▶ [Work order]: Filter out all lines without the word "gmail" from the data below, please, and copy the rest.

▶ [Information provided]:
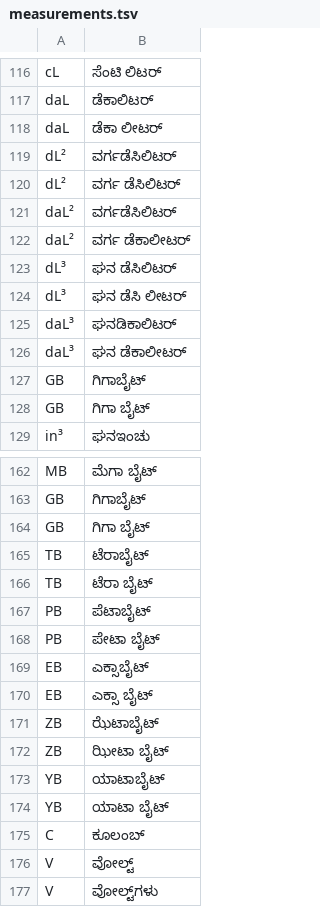
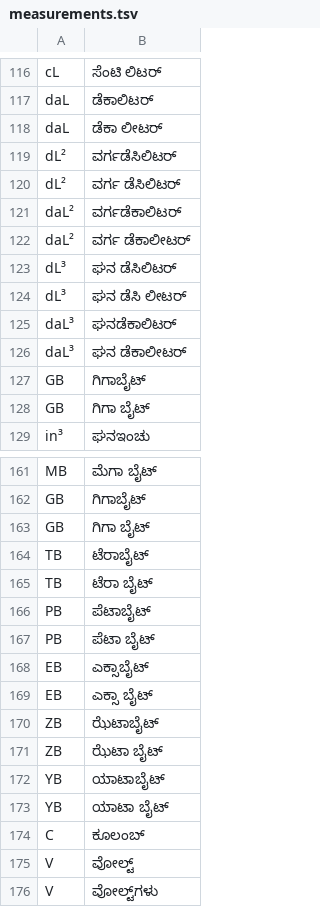
Before and after one commit to bhashini-ai/NeMo-text-processing, a TSV file: nemo_text_processing/inverse_text_normalization/ka/data/measure/measurements.tsv, drawn as a sheet; only a part is shown, gaps mark what is left out; the diff covers the shown part only.

```diff
--- a/nemo_text_processing/inverse_text_normalization/ka/data/measure/measurements.tsv
+++ b/nemo_text_processing/inverse_text_normalization/ka/data/measure/measurements.tsv
@@ -120,3 +120,3 @@ dL²	ವರ್ಗಡೆಸಿಲಿಟರ್
 dL²	ವರ್ಗ ಡೆಸಿಲಿಟರ್
-daL²	ವರ್ಗಡೆಸಿಲಿಟರ್
+daL²	ವರ್ಗಡೆಕಾಲಿಟರ್
 daL²	ವರ್ಗ ಡೆಕಾಲೀಟರ್
@@ -124,3 +124,3 @@ dL³	ಘನ ಡೆಸಿಲಿಟರ್
 dL³	ಘನ ಡೆಸಿ ಲೀಟರ್
-daL³	ಘನಡಿಕಾಲಿಟರ್
+daL³	ಘನಡೆಕಾಲಿಟರ್
 daL³	ಘನ ಡೆಕಾಲೀಟರ್
@@ -167,3 +166,3 @@ TB	ಟೆರಾ ಬೈಟ್
 PB	ಪೆಟಾಬೈಟ್
-PB	ಪೇಟಾ ಬೈಟ್
+PB	ಪೆಟಾ ಬೈಟ್
 EB	ಎಕ್ಸಾಬೈಟ್
@@ -171,3 +170,3 @@ EB	ಎಕ್ಸಾ ಬೈಟ್
 ZB	ಝೆಟಾಬೈಟ್
-ZB	ಝೀಟಾ ಬೈಟ್
+ZB	ಝೆಟಾ ಬೈಟ್
 YB	ಯಾಟಾಬೈಟ್
```
Also changed, not shown: 1 added row, 2 removed rows and 9 edited cells elsewhere in this file.
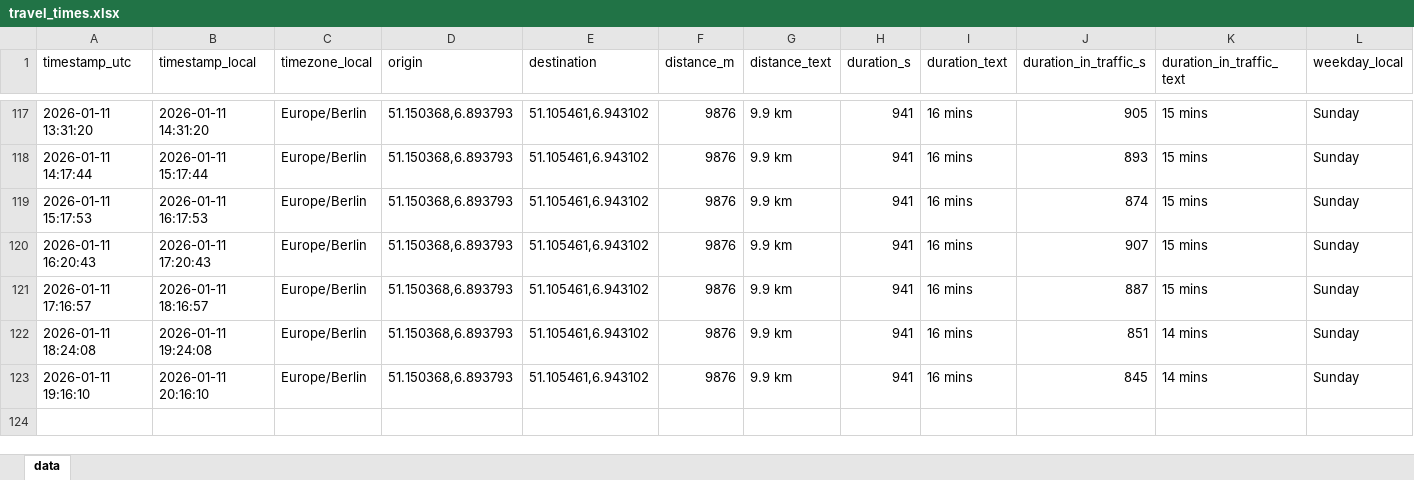
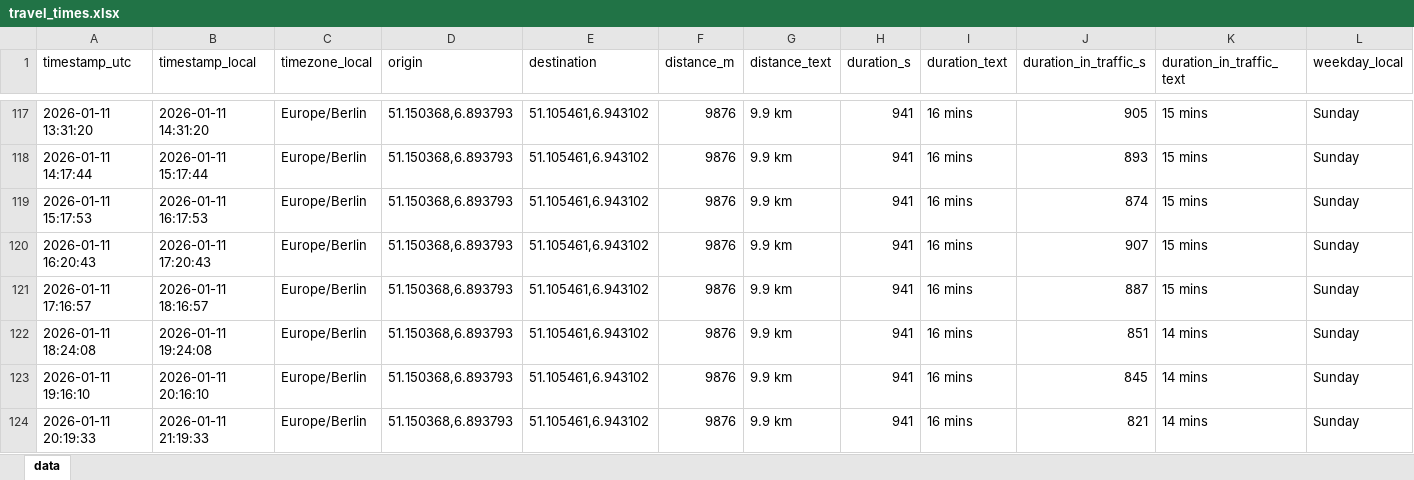
Before and after one commit to tobigrabosch-sketch/Fahrzeiten_new, an Excel workbook: data/travel_times.xlsx, sheet data, drawn as a sheet; only a part is shown, gaps mark what is left out; values as stored, in another font and other column widths than the file's, no borders; rows hold the shown columns only; the diff names each change by its address in the sheet, - before the commit and + after, or states it on an @@ line.

```diff
--- a/data/travel_times.xlsx (sheet data)
+++ b/data/travel_times.xlsx (sheet data)
+row 124: 2026-01-11 20:19:33 | 2026-01-11 21:19:33 | Europe/Berlin | 51.150368,6.893793 | 51.105461,6.943102 | 9876 | 9.9 km | 941 | 16 mins | 821 | 14 mins | Sunday
```
Also changed, not shown: 1 other file.
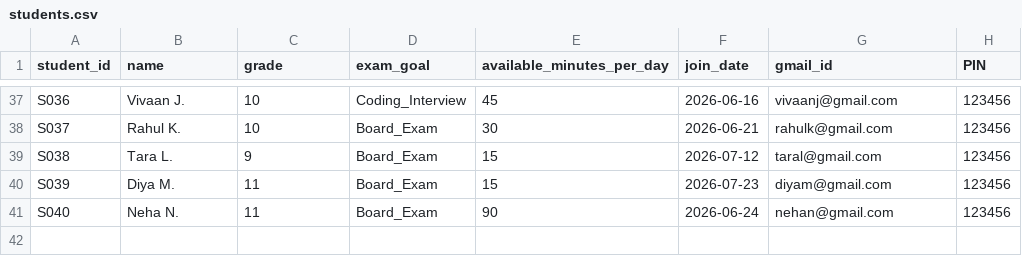
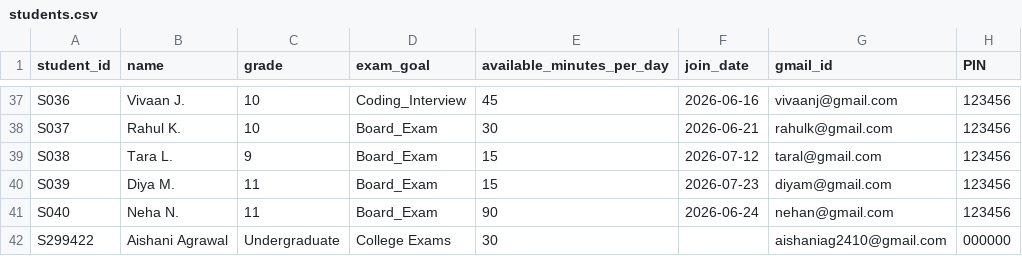
Before and after one commit to aishaniag-19-07/Allocate-minutes, a CSV file: data/students.csv, drawn as a sheet; only a part is shown, gaps mark what is left out.

```diff
--- a/data/students.csv
+++ b/data/students.csv
@@ -41 +41,2 @@ S039,Diya M.,11,Board_Exam,15,2026-07-23,diyam@gmail.com,123456
 S040,Neha N.,11,Board_Exam,90,2026-06-24,nehan@gmail.com,123456
+S299422,Aishani Agrawal,Undergraduate,College Exams,30,,aishaniag2410@gmail.com,000000
```
Also changed, not shown: 3 other files.
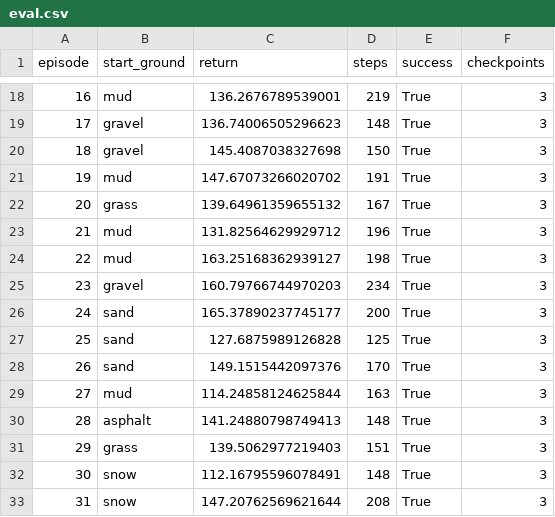
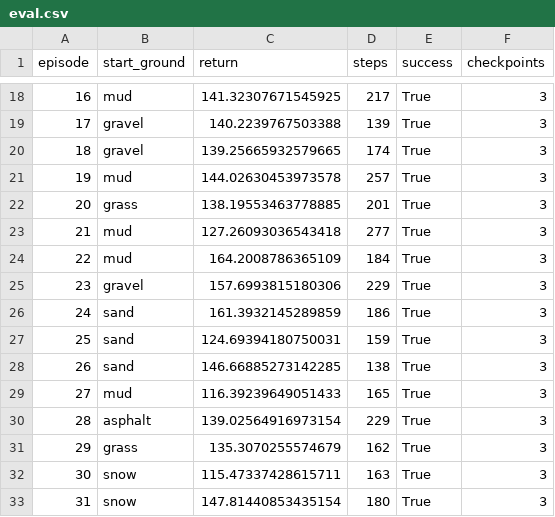
Before and after one commit to shrenzyy6977/simulator-testbed-WhAVs, a CSV file: experiments/results/ppo/eval.csv, drawn as a sheet; only a part is shown, gaps mark what is left out; the diff covers the shown part only; the diff names each change by its address in the sheet, - before the commit and + after, or states it on an @@ line.

```diff
--- a/experiments/results/ppo/eval.csv
+++ b/experiments/results/ppo/eval.csv
-C18 (return): 136.2676789539001
+C18 (return): 141.32307671545925
-D18 (steps): 219
+D18 (steps): 217
-C19 (return): 136.74006505296623
+C19 (return): 140.2239767503388
-D19 (steps): 148
+D19 (steps): 139
-C20 (return): 145.4087038327698
+C20 (return): 139.25665932579665
-D20 (steps): 150
+D20 (steps): 174
-C21 (return): 147.67073266020702
+C21 (return): 144.02630453973578
-D21 (steps): 191
+D21 (steps): 257
-C22 (return): 139.64961359655132
+C22 (return): 138.19553463778885
-D22 (steps): 167
+D22 (steps): 201
-C23 (return): 131.82564629929712
+C23 (return): 127.26093036543418
-D23 (steps): 196
+D23 (steps): 277
-C24 (return): 163.25168362939127
+C24 (return): 164.2008786365109
-D24 (steps): 198
+D24 (steps): 184
-C25 (return): 160.79766744970203
+C25 (return): 157.6993815180306
-D25 (steps): 234
+D25 (steps): 229
-C26 (return): 165.37890237745177
+C26 (return): 161.3932145289859
-D26 (steps): 200
+D26 (steps): 186
-C27 (return): 127.6875989126828
+C27 (return): 124.69394180750031
-D27 (steps): 125
+D27 (steps): 159
-C28 (return): 149.1515442097376
+C28 (return): 146.66885273142285
-D28 (steps): 170
+D28 (steps): 138
-C29 (return): 114.24858124625844
+C29 (return): 116.39239649051433
-D29 (steps): 163
+D29 (steps): 165
-C30 (return): 141.24880798749413
+C30 (return): 139.02564916973154
-D30 (steps): 148
+D30 (steps): 229
-C31 (return): 139.5062977219403
+C31 (return): 135.3070255574679
-D31 (steps): 151
+D31 (steps): 162
-C32 (return): 112.16795596078491
+C32 (return): 115.47337428615711
-D32 (steps): 148
+D32 (steps): 163
-C33 (return): 147.20762569621644
+C33 (return): 147.81440853435154
-D33 (steps): 208
+D33 (steps): 180
```
Also changed, not shown: 1 added row, 11 removed rows, 63 edited cells and row numbers in column A elsewhere in this file, experiments/results/rq1/throughput.csv, experiments/results/rq3/eval.csv, 31 other files.
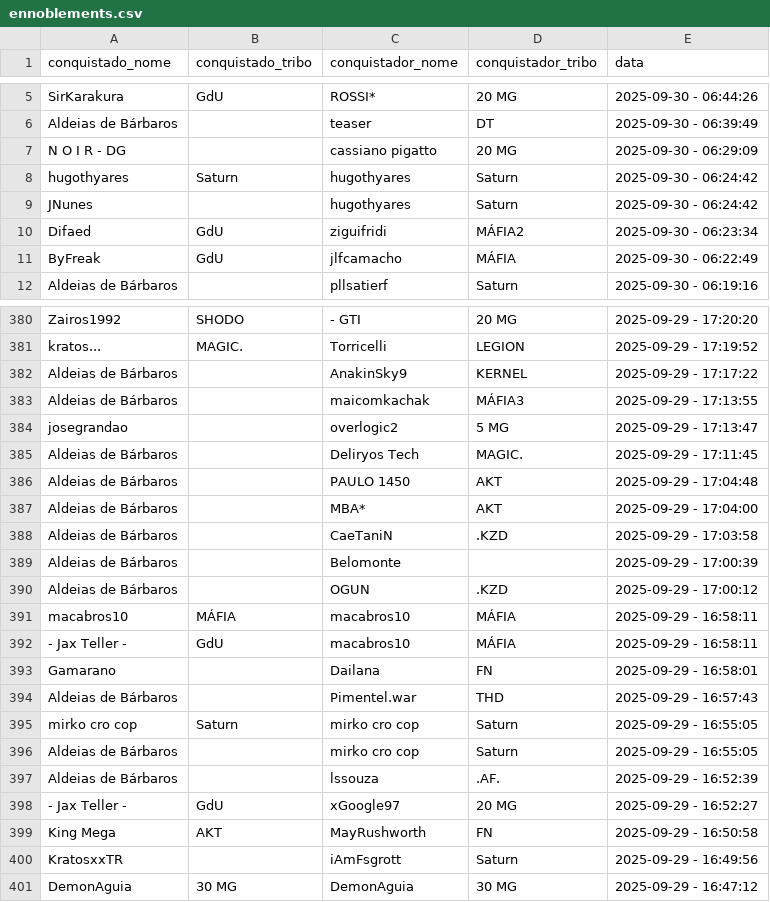
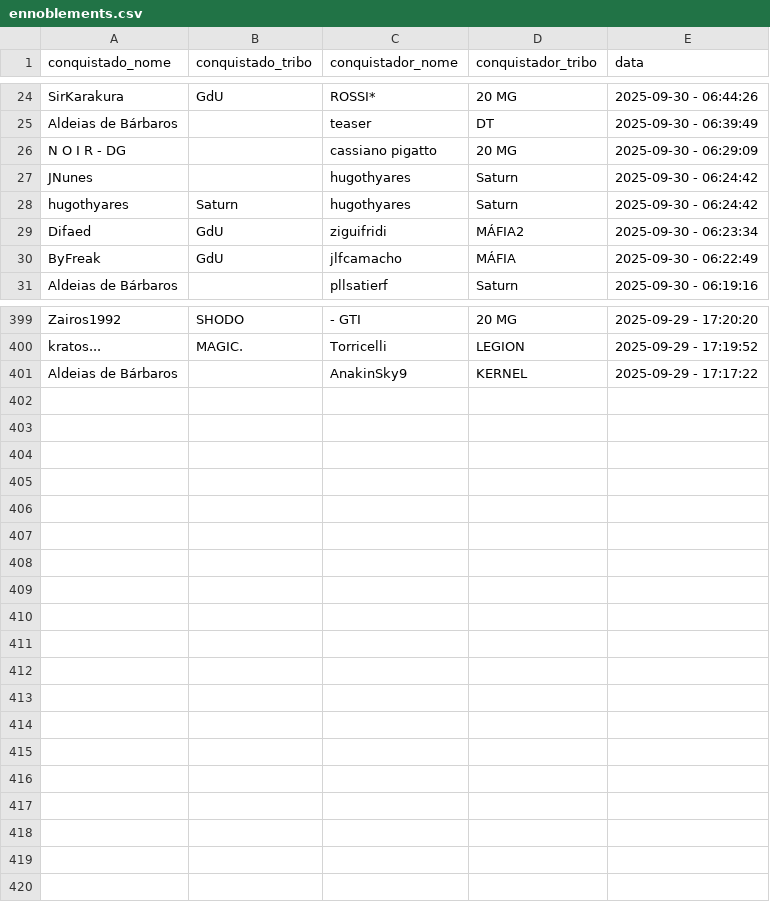
Before and after one commit to pedrodnsilveira/dashboardTW, a CSV file: ennoblements.csv, drawn as a sheet; only a part is shown, gaps mark what is left out; the diff covers the shown part only.

```diff
--- a/ennoblements.csv
+++ b/ennoblements.csv
@@ -7,4 +26,4 @@ Aldeias de Bárbaros;;teaser;DT;2025-09-30 - 06:39:49
 N O I R - DG;;cassiano pigatto;20 MG;2025-09-30 - 06:29:09
+JNunes;;hugothyares;Saturn;2025-09-30 - 06:24:42
 hugothyares;Saturn;hugothyares;Saturn;2025-09-30 - 06:24:42
-JNunes;;hugothyares;Saturn;2025-09-30 - 06:24:42
 Difaed;GdU;ziguifridi;MÁFIA2;2025-09-30 - 06:23:34
@@ -382,20 +401 @@ kratos...;MAGIC.;Torricelli;LEGION;2025-09-29 - 17:19:52
 Aldeias de Bárbaros;;AnakinSky9;KERNEL;2025-09-29 - 17:17:22
-Aldeias de Bárbaros;;maicomkachak;MÁFIA3;2025-09-29 - 17:13:55
-josegrandao;;overlogic2;5 MG;2025-09-29 - 17:13:47
-Aldeias de Bárbaros;;Deliryos Tech;MAGIC.;2025-09-29 - 17:11:45
-Aldeias de Bárbaros;;PAULO 1450;AKT;2025-09-29 - 17:04:48
-Aldeias de Bárbaros;;MBA*;AKT;2025-09-29 - 17:04:00
-Aldeias de Bárbaros;;CaeTaniN;.KZD;2025-09-29 - 17:03:58
-Aldeias de Bárbaros;;Belomonte;;2025-09-29 - 17:00:39
-Aldeias de Bárbaros;;OGUN;.KZD;2025-09-29 - 17:00:12
-macabros10;MÁFIA;macabros10;MÁFIA;2025-09-29 - 16:58:11
-- Jax Teller -;GdU;macabros10;MÁFIA;2025-09-29 - 16:58:11
-Gamarano;;Dailana;FN;2025-09-29 - 16:58:01
-Aldeias de Bárbaros;;Pimentel.war;THD;2025-09-29 - 16:57:43
-mirko cro cop;Saturn;mirko cro cop;Saturn;2025-09-29 - 16:55:05
-Aldeias de Bárbaros;;mirko cro cop;Saturn;2025-09-29 - 16:55:05
-Aldeias de Bárbaros;;lssouza;.AF.;2025-09-29 - 16:52:39
-- Jax Teller -;GdU;xGoogle97;20 MG;2025-09-29 - 16:52:27
-King Mega;AKT;MayRushworth;FN;2025-09-29 - 16:50:58
-KratosxxTR;;iAmFsgrott;Saturn;2025-09-29 - 16:49:56
-DemonAguia;30 MG;DemonAguia;30 MG;2025-09-29 - 16:47:12
```
Also changed, not shown: 19 added rows, 9 moved rows and 4 edited cells elsewhere in this file.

▶ [Solution for this task]:
@@ -41 +41,2 @@ S039,Diya M.,11,Board_Exam,15,2026-07-23,diyam@gmail.com,123456
 S040,Neha N.,11,Board_Exam,90,2026-06-24,nehan@gmail.com,123456
+S299422,Aishani Agrawal,Undergraduate,College Exams,30,,aishaniag2410@gmail.com,000000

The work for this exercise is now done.